§ **Exercise details**: Find the word "Parch" in the records and copy every line where it occurs.

┄┄┄┄┄┄┄┄┄┄┄┄┄┄┄┄┄┄┄┄

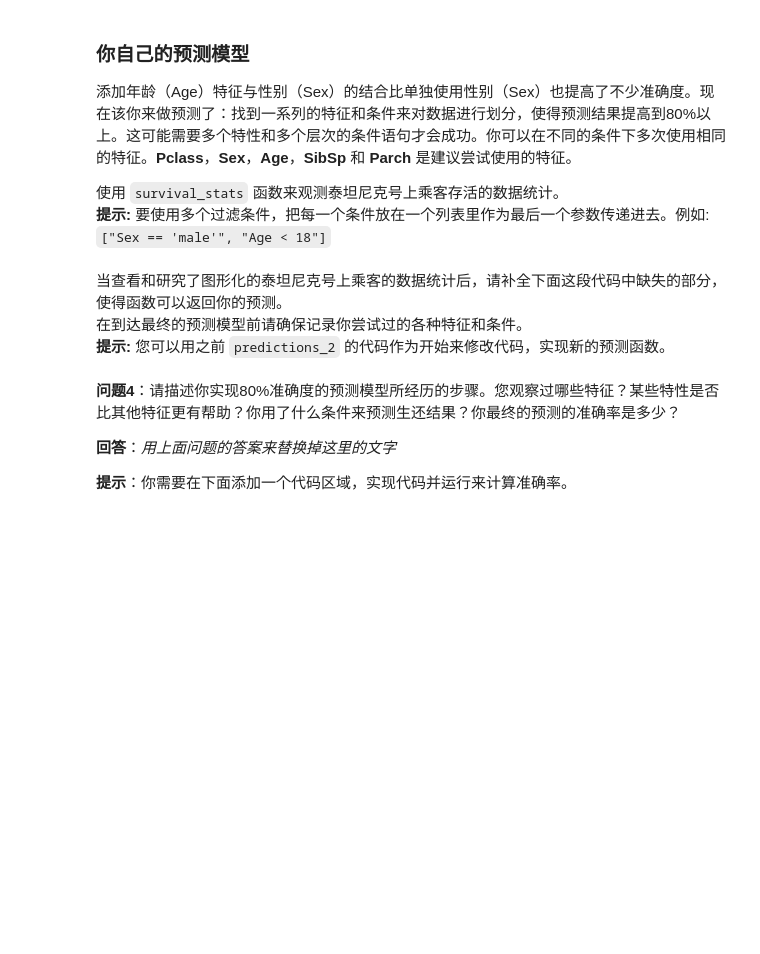
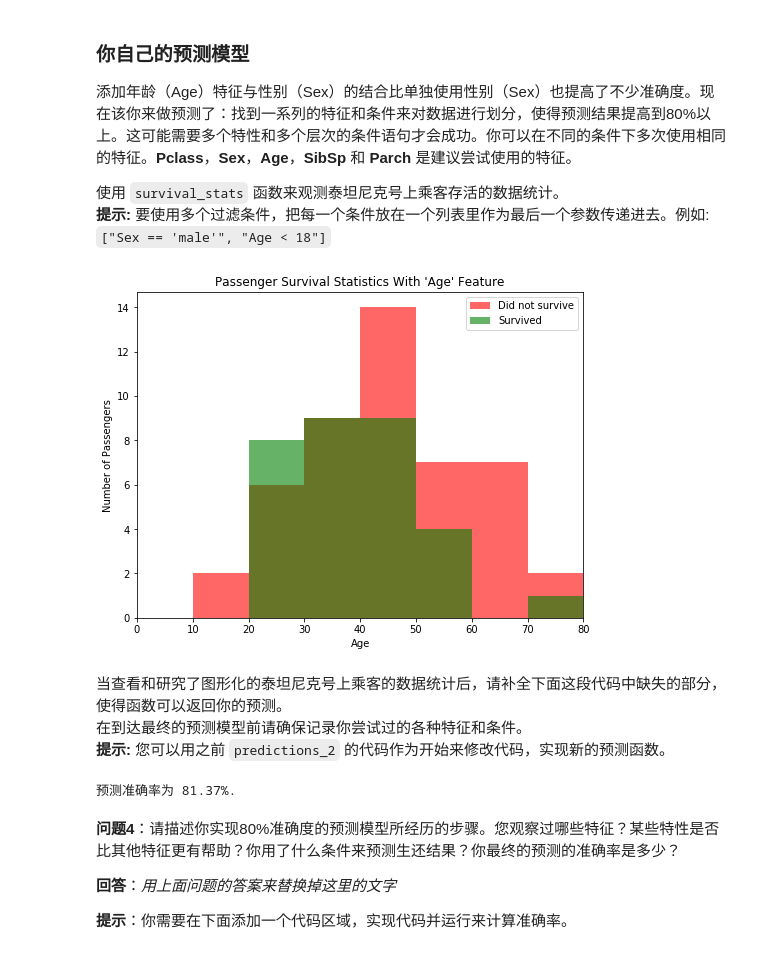
Before and after one commit to lizwangying/TryPython, a Jupyter notebook: titanic_survival_exploration.ipynb, the cells around one changed output. Drawn from its saved outputs; the diff is of its cells as text; code cells hidden in the pictures; blank space fills up the shorter version.

```diff
--- a/titanic_survival_exploration.ipynb
+++ b/titanic_survival_exploration.ipynb
@@ -194,7 +232,9 @@ predictions = predictions_2(data)
 使用 `survival_stats` 函数来观测泰坦尼克号上乘客存活的数据统计。
 **提示:** 要使用多个过滤条件，把每一个条件放在一个列表里作为最后一个参数传递进去。例如: `["Sex == 'male'", "Age < 18"]`
 # %%
-survival_stats(data, outcomes, 'Age', ["Sex == 'male'", "Age < 18"])
+survival_stats(data, outcomes, 'Age', ["Sex == 'male'", "Age > 10", "Pclass == 1","Parch == 0"])
+# %% [output]
+[figure, added]
 # %% [markdown]
 当查看和研究了图形化的泰坦尼克号上乘客的数据统计后，请补全下面这段代码中缺失的部分，使得函数可以返回你的预测。
 在到达最终的预测模型前请确保记录你尝试过的各种特征和条件。
@@ -219,3 +242,35 @@ predictions = predictions_3(data)
+# %%
+def predictions_3(data):
+    """ 考虑多个特征，准确率至少达到80% """
+    predictions = []
+    for _, passenger in data.iterrows():
+            if (passenger['Sex']=='female'):
+                if (passenger['Age']> 40 and passenger['Age']< 50 and passenger['Pclass']> 2 ):
+                    predictions.append(0)
+                else:
+                    if (passenger['Parch']> 2 ):
+                        predictions.append(0)
+                    else:
+                        if (passenger['Pclass']== 3 and passenger['SibSp']> 0 ):
+                            predictions.append(0)
+                        else:
+                            predictions.append(1)
+
+            else:
+                if (passenger['Age'] <10 ):
+                    predictions.append(1)
+                else:
+                    predictions.append(0)
+
+    # 返回预测结果
+    return pd.Series(predictions)
+
+# 进行预测
+predictions = predictions_3(data)
+
+print accuracy_score(outcomes, predictions)
+# %% [output]
+预测准确率为 81.37%.
 # %% [markdown]
 **问题4**：请描述你实现80%准确度的预测模型所经历的步骤。您观察过哪些特征？某些特性是否比其他特征更有帮助？你用了什么条件来预测生还结果？你最终的预测的准确率是多少？
 
```
Also changed, not shown: parts of 15 cells of this notebook, 1 other file.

┄┄┄┄┄┄┄┄┄┄┄┄┄┄┄┄┄┄┄┄

§ **Answer below**:
+survival_stats(data, outcomes, 'Age', ["Sex == 'male'", "Age > 10", "Pclass == 1","Parch == 0"])
+                    if (passenger['Parch']> 2 ):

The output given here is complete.